Task objective:
Where does the string "ArrayList" occur in the records below? Copy every line that holds it.
★ ★ ★
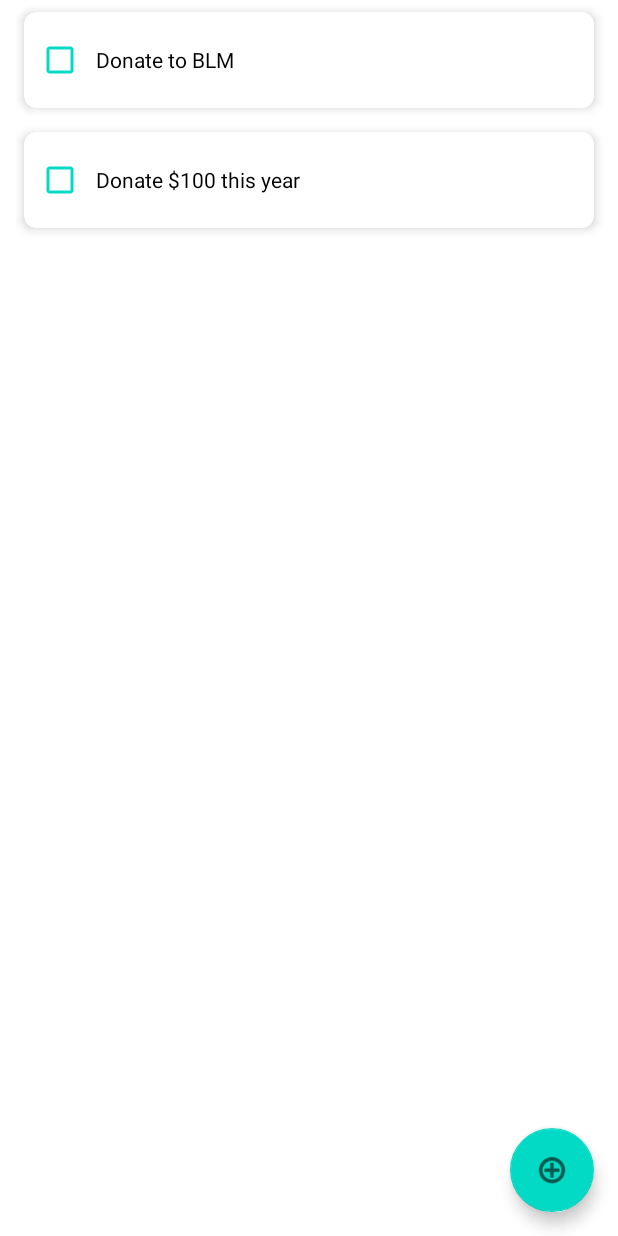
After one commit to olphil99/DISH, an Android app: the GoalActivity screen opened directly, with no data from a screen before it, on a phone screen of 412 x 824 dp. The commit adds this screen. Run offline under Robolectric (Android 15) with nearby library versions, the phone set to English and light mode, and no system bars; Roboto replaces fonts that are not available here.

```diff
--- /dev/null
+++ b/app/src/main/java/com/example/dish/ui/dashboard/GoalActivity.java
@@ -0,0 +1,51 @@
+package com.example.dish.ui.dashboard;
+
+import android.os.Bundle;
+
+import com.example.dish.ui.home.Post;
+import com.example.dish.ui.home.PostsRecViewAdapter;
+import com.google.android.material.floatingactionbutton.FloatingActionButton;
+import com.google.android.material.snackbar.Snackbar;
+
+import androidx.appcompat.app.AppCompatActivity;
+import androidx.appcompat.widget.Toolbar;
+import androidx.recyclerview.widget.LinearLayoutManager;
+import androidx.recyclerview.widget.RecyclerView;
+
+import android.view.View;
+
+import com.example.dish.R;
+
+import java.util.ArrayList;
+
+public class GoalActivity extends AppCompatActivity {
+
+    private RecyclerView goalRecView;
+
+    @Override
+    protected void onCreate(Bundle savedInstanceState) {
+        super.onCreate(savedInstanceState);
+        setContentView(R.layout.activity_goal);
+//        Toolbar toolbar = findViewById(R.id.toolbar);
+//        setSupportActionBar(toolbar);
+
+        FloatingActionButton fab = findViewById(R.id.fab);
+        fab.setOnClickListener(new View.OnClickListener() {
+            @Override
+            public void onClick(View view) {
+                Snackbar.make(view, "Replace with your own action", Snackbar.LENGTH_LONG)
+                        .setAction("Action", null).show();
+            }
+        });
+
+
+        goalRecView = this.findViewById(R.id.goalRv);
+        ArrayList<String> goals = new ArrayList<>();
+        goals.add("Donate to BLM");
+        goals.add("Donate $100 this year");
+
+        GoalAdapater adapter = new GoalAdapater(goals);
+        goalRecView.setAdapter(adapter);
+        goalRecView.setLayoutManager(new LinearLayoutManager(this));
+    }
+}
--- /dev/null
+++ b/app/src/main/java/com/example/dish/ui/dashboard/GoalAdapater.java
@@ -0,0 +1,70 @@
+package com.example.dish.ui.dashboard;
+
+import android.view.LayoutInflater;
+import android.view.View;
+import android.view.ViewGroup;
+import android.widget.CheckBox;
+
+import com.example.dish.R;
+
+import androidx.recyclerview.widget.RecyclerView;
+
+import java.util.ArrayList;
+
+public class GoalAdapater extends RecyclerView.Adapter<GoalAdapater.ViewHolder> {
+    private ArrayList<String> localDataSet;
+
+    /**
+     * Provide a reference to the type of views that you are using
+     * (custom ViewHolder).
+     */
+    public static class ViewHolder extends RecyclerView.ViewHolder {
+        private final CheckBox checkBox;
+
+        public ViewHolder(View view) {
+            super(view);
+            // Define click listener for the ViewHolder's View
+
+            checkBox = (CheckBox) view.findViewById(R.id.goalCheckBox);
+        }
+
+        public CheckBox getCheckBox() {
+            return checkBox;
+        }
+    }
+
+    /**
+     * Initialize the dataset of the Adapter.
+     *
+     * @param dataSet String[] containing the data to populate views to be used
+     * by RecyclerView.
+     */
+    public GoalAdapater(ArrayList<String> dataSet) {
+        localDataSet = dataSet;
+    }
+
+    // Create new views (invoked by the layout manager)
+    @Override
+    public ViewHolder onCreateViewHolder(ViewGroup viewGroup, int viewType) {
+        // Create a new view, which defines the UI of the list item
+        View view = LayoutInflater.from(viewGroup.getContext())
+                .inflate(R.layout.goal_layout, viewGroup, false);
+
+        return new ViewHolder(view);
+    }
+
+    // Replace the contents of a view (invoked by the layout manager)
+    @Override
+    public void onBindViewHolder(ViewHolder viewHolder, final int position) {
+
+        // Get element from your dataset at this position and replace the
+        // contents of the view with that element
+        viewHolder.getCheckBox().setText(localDataSet.get(position));
+    }
+
+    // Return the size of your dataset (invoked by the layout manager)
+    @Override
+    public int getItemCount() {
+        return localDataSet.size();
+    }
+}
--- /dev/null
+++ b/app/src/main/res/layout/activity_goal.xml
@@ -0,0 +1,26 @@
+<?xml version="1.0" encoding="utf-8"?>
+<androidx.coordinatorlayout.widget.CoordinatorLayout xmlns:android="http://schemas.android.com/apk/res/android"
+    xmlns:app="http://schemas.android.com/apk/res-auto"
+    xmlns:tools="http://schemas.android.com/tools"
+    android:layout_width="match_parent"
+    android:layout_height="match_parent"
+    tools:context=".ui.dashboard.GoalActivity">
+
+    <com.google.android.material.floatingactionbutton.FloatingActionButton
+        android:id="@+id/fab"
+        android:layout_width="wrap_content"
+        android:layout_height="wrap_content"
+        android:layout_gravity="bottom|end"
+        android:layout_margin="@dimen/fab_margin"
+        app:srcCompat="@android:drawable/ic_menu_add" />
+
+    <include layout="@layout/content_goal" />
+
+        <androidx.recyclerview.widget.RecyclerView
+            android:id="@+id/goalRv"
+            android:layout_width="match_parent"
+            android:layout_height="match_parent"
+            android:nestedScrollingEnabled="true"
+            app:layoutManager="androidx.recyclerview.widget.LinearLayoutManager" />
+
+</androidx.coordinatorlayout.widget.CoordinatorLayout>
--- /dev/null
+++ b/app/src/main/res/layout/content_donations.xml
@@ -0,0 +1,6 @@
+<?xml version="1.0" encoding="utf-8"?>
+<androidx.constraintlayout.widget.ConstraintLayout xmlns:android="http://schemas.android.com/apk/res/android"
+    xmlns:app="http://schemas.android.com/apk/res-auto"
+    android:layout_width="match_parent"
+    android:layout_height="match_parent"
+    app:layout_behavior="@string/appbar_scrolling_view_behavior"></androidx.constraintlayout.widget.ConstraintLayout>
--- /dev/null
+++ b/app/src/main/res/layout/content_goal.xml
@@ -0,0 +1,6 @@
+<?xml version="1.0" encoding="utf-8"?>
+<androidx.constraintlayout.widget.ConstraintLayout xmlns:android="http://schemas.android.com/apk/res/android"
+    xmlns:app="http://schemas.android.com/apk/res-auto"
+    android:layout_width="match_parent"
+    android:layout_height="match_parent"
+    app:layout_behavior="@string/appbar_scrolling_view_behavior"></androidx.constraintlayout.widget.ConstraintLayout>
--- /dev/null
+++ b/app/src/main/res/layout/goal_layout.xml
@@ -0,0 +1,29 @@
+<?xml version="1.0" encoding="utf-8"?>
+<androidx.cardview.widget.CardView xmlns:android="http://schemas.android.com/apk/res/android"
+    android:layout_width="match_parent"
+    android:layout_height="wrap_content"
+    android:id="@+id/goal_item"
+    xmlns:app="http://schemas.android.com/apk/res-auto"
+    xmlns:tools="http://schemas.android.com/tools"
+    app:cardElevation="4dp"
+    app:cardCornerRadius="8dp"
+    android:layout_marginHorizontal="16dp"
+    android:layout_marginVertical="8dp">
+
+    <RelativeLayout
+        android:layout_width="wrap_content"
+        android:layout_height="wrap_content"
+        android:padding="8dp">
+
+        <CheckBox
+            android:id="@+id/goalCheckBox"
+            android:layout_width="wrap_content"
+            android:layout_height="wrap_content"
+            android:layout_centerHorizontal="true"
+            android:paddingStart="8dp"
+            android:buttonTint="@color/teal_200"
+            tools:text="Go to the market and bring vegetables immediately today."/>
+
+    </RelativeLayout>
+
+</androidx.cardview.widget.CardView>
--- a/app/src/main/res/values/dimens.xml
+++ b/app/src/main/res/values/dimens.xml
@@ -4,4 +4,6 @@
     <dimen name="activity_vertical_margin">16dp</dimen>
     <dimen name="material_textinput_min_width">56dp</dimen>
     <dimen name="material_textinput_max_width">488dp</dimen>
+    <dimen name="text_margin">16dp</dimen>
+    <dimen name="fab_margin">16dp</dimen>
 </resources>
--- a/app/src/main/res/values/themes.xml
+++ b/app/src/main/res/values/themes.xml
@@ -13,4 +13,13 @@
         <item name="android:statusBarColor" tools:targetApi="l">?attr/colorPrimaryVariant</item>
         <!-- Customize your theme here. -->
     </style>
+
+    <style name="Theme.DISH.NoActionBar">
+        <item name="windowActionBar">false</item>
+        <item name="windowNoTitle">true</item>
+    </style>
+
+    <style name="Theme.DISH.AppBarOverlay" parent="ThemeOverlay.AppCompat.Dark.ActionBar" />
+
+    <style name="Theme.DISH.PopupOverlay" parent="ThemeOverlay.AppCompat.Light" />
 </resources>
```
Also changed, not shown: app/build.gradle (+6 -1 lines), app/src/main/AndroidManifest.xml (+9 -1 lines), app/src/main/java/com/example/dish/ui/dashboard/DashboardFragment.java (+19 -0 lines), app/src/main/java/com/example/dish/ui/dashboard/Donation.java (added, +38 -0 lines), app/src/main/java/com/example/dish/ui/dashboard/DonationsActivity.java (added, +50 -0 lines), app/src/main/java/com/example/dish/ui/dashboard/DonationsAdapter.java (added, +83 -0 lines), app/src/main/res/layout/activity_donations.xml (added, +17 -0 lines), app/src/main/res/layout/donation_item.xml (added, +55 -0 lines), app/src/main/res/layout/fragment_dashboard.xml (+54 -43 lines), app/src/main/res/layout/new_goal.xml (added, +27 -0 lines), app/src/main/res/values/strings.xml (+10 -0 lines).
★ ★ ★
Exercise answer:
+import java.util.ArrayList;
+        ArrayList<String> goals = new ArrayList<>();
+import java.util.ArrayList;
+    private ArrayList<String> localDataSet;
+    public GoalAdapater(ArrayList<String> dataSet) {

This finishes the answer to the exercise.